This December Chief Adjuah takes the stage at the Coolidge Auditorium (Friday, December 1 at 8 p.m.). Known for his dynamic and genre-defying music, Chief Adjuah will perform his latest studio-recorded album, “Bark Out Thunder Roar Out Lighting.” Chief Adjuah’s upcoming performance marks the first of two scheduled artists this season, both contributing to a powerful tribute to the vibrant history and culture of New Orleans, with a special focus on its Black Mardi Gras Indians.
A son of New Orleans, Chief Adjuah brings a lifetime of musical heritage to his performances. With an impressive discography of 13 studio albums, four live recorded albums, one greatest hits collection, six Grammy Award nominations, and two Edison Awards, Chief Adjuah is a world-renowned artist whose profile is constantly evolving.

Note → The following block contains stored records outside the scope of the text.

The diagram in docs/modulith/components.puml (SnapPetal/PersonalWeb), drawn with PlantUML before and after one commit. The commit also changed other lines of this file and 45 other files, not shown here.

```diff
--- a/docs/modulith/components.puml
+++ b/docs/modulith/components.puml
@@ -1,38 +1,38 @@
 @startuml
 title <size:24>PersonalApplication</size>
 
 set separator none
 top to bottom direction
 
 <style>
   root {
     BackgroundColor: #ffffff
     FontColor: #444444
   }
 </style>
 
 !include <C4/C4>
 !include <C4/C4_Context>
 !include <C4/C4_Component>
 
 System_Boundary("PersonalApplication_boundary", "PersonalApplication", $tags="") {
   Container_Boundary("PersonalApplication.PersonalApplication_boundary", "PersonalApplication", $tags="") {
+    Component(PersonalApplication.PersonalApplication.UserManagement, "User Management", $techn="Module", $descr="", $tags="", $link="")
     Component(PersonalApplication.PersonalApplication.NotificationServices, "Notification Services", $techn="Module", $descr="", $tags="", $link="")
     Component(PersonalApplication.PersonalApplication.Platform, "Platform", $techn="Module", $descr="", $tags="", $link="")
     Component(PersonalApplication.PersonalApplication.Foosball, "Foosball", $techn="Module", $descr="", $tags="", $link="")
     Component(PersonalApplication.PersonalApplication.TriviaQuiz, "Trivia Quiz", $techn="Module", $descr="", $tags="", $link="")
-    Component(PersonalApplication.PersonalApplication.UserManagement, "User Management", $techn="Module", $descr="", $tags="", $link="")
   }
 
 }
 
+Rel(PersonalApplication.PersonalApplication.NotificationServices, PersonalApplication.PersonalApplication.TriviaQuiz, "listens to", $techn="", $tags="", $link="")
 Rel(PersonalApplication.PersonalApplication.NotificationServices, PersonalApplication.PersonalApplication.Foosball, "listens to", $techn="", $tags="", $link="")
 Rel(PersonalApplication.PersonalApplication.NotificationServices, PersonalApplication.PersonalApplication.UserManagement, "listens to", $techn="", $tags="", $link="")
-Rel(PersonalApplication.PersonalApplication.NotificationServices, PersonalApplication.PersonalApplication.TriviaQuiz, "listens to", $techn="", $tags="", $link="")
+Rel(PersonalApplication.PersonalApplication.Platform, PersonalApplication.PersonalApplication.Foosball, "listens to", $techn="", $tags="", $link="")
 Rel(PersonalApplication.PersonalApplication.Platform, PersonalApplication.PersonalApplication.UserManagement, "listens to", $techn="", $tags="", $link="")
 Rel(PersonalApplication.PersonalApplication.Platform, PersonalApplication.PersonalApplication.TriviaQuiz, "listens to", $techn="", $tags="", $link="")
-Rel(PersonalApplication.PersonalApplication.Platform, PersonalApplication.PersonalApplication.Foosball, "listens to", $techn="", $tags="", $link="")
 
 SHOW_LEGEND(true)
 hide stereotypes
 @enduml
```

He started playing trumpet at age 12 and joined his uncle, alto saxophonist Donald Harrison Jr.’s band at age 16. Some of his collaborators include Elena Pinderhughes, Logan Richardson, Saul Williams, Prince, Radiohead’s Thom Yorke, McCoy Tyer, Marcus Miller, Eddie Palmieri, rappers Mos Def (Yasin Bey), Talib Kweli and Vic Mensa.
With a strong family lineage rooted in the New Orleans community, Chief Adjuah grew up as part of the Black Masking Indian tradition. He followed his grandfather’s steps by becoming a Chieftan and Idi of the Xodokan Nation. His grandfather, Big Chief Donald Harrison Sr., was the Big Chief of the Creole Wild West, White Eagles, Cherokee Braves & Guardians of the Flame.
For Chief Adjuah, the traditions of his family and community are not confined to the past; they are living expressions woven into the fabric of his values and music. His identity is a true reflection of the multi-layered history and mix of cultures that defines New Orleans.
In recognition of his commitment to acknowledge the history of the transatlantic slave trade, Chief Adjuah was bestowed the title of Grand Griot at the 2023 Maafa Commemoration. This annual ceremony serves as a poignant reckoning with the painful history of slavery and serves as a means of collective release from its enduring legacy. In his role as Grand Griot, Chief Adjuah utilizes his position to amplify the stories and experiences of those affected by this historical tragedy, contributing to the healing and remembrance process. Through his music and title, Chief Adjuah becomes not only a musician but also a cultural custodian, ensuring that the stories of the transatlantic slave trade resonate as powerful reminders of resilience, understanding, and growth.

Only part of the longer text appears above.